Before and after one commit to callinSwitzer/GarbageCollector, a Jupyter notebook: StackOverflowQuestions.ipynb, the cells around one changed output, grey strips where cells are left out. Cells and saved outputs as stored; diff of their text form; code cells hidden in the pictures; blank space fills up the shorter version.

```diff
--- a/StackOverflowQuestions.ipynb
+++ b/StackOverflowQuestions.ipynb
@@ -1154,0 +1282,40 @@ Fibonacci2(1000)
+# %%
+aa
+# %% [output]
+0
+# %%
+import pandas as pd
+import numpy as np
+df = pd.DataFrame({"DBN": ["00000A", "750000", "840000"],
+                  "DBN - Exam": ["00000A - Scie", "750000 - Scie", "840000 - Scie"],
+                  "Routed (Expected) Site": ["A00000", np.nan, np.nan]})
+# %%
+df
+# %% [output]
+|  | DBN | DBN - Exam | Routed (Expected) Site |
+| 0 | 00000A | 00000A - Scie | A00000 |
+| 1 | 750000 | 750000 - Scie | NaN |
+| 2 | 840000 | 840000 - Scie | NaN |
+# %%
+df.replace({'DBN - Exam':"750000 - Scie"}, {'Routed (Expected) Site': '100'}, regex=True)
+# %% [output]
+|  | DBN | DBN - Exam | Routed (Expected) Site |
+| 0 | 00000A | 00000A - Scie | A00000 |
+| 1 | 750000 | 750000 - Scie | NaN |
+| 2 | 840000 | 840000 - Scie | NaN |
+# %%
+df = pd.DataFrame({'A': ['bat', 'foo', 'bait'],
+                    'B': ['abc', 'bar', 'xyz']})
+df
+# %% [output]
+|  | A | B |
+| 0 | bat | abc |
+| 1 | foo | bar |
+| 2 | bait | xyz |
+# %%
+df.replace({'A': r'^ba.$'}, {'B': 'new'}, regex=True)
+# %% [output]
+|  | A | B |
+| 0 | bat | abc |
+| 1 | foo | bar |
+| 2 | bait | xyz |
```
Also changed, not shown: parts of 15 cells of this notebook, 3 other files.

.....

Your task is to set down all of the entries exactly as they appear.

Exercise solution:
Before and after one commit to callinSwitzer/GarbageCollector, a Jupyter notebook: StackOverflowQuestions.ipynb, the cells around one changed output, grey strips where cells are left out. Cells and saved outputs as stored; diff of their text form; code cells hidden in the pictures; blank space fills up the shorter version.

```diff
--- a/StackOverflowQuestions.ipynb
+++ b/StackOverflowQuestions.ipynb
@@ -1154,0 +1282,40 @@ Fibonacci2(1000)
+# %%
+aa
+# %% [output]
+0
+# %%
+import pandas as pd
+import numpy as np
+df = pd.DataFrame({"DBN": ["00000A", "750000", "840000"],
+                  "DBN - Exam": ["00000A - Scie", "750000 - Scie", "840000 - Scie"],
+                  "Routed (Expected) Site": ["A00000", np.nan, np.nan]})
+# %%
+df
+# %% [output]
+|  | DBN | DBN - Exam | Routed (Expected) Site |
+| 0 | 00000A | 00000A - Scie | A00000 |
+| 1 | 750000 | 750000 - Scie | NaN |
+| 2 | 840000 | 840000 - Scie | NaN |
+# %%
+df.replace({'DBN - Exam':"750000 - Scie"}, {'Routed (Expected) Site': '100'}, regex=True)
+# %% [output]
+|  | DBN | DBN - Exam | Routed (Expected) Site |
+| 0 | 00000A | 00000A - Scie | A00000 |
+| 1 | 750000 | 750000 - Scie | NaN |
+| 2 | 840000 | 840000 - Scie | NaN |
+# %%
+df = pd.DataFrame({'A': ['bat', 'foo', 'bait'],
+                    'B': ['abc', 'bar', 'xyz']})
+df
+# %% [output]
+|  | A | B |
+| 0 | bat | abc |
+| 1 | foo | bar |
+| 2 | bait | xyz |
+# %%
+df.replace({'A': r'^ba.$'}, {'B': 'new'}, regex=True)
+# %% [output]
+|  | A | B |
+| 0 | bat | abc |
+| 1 | foo | bar |
+| 2 | bait | xyz |
```
Also changed, not shown: parts of 15 cells of this notebook, 3 other files.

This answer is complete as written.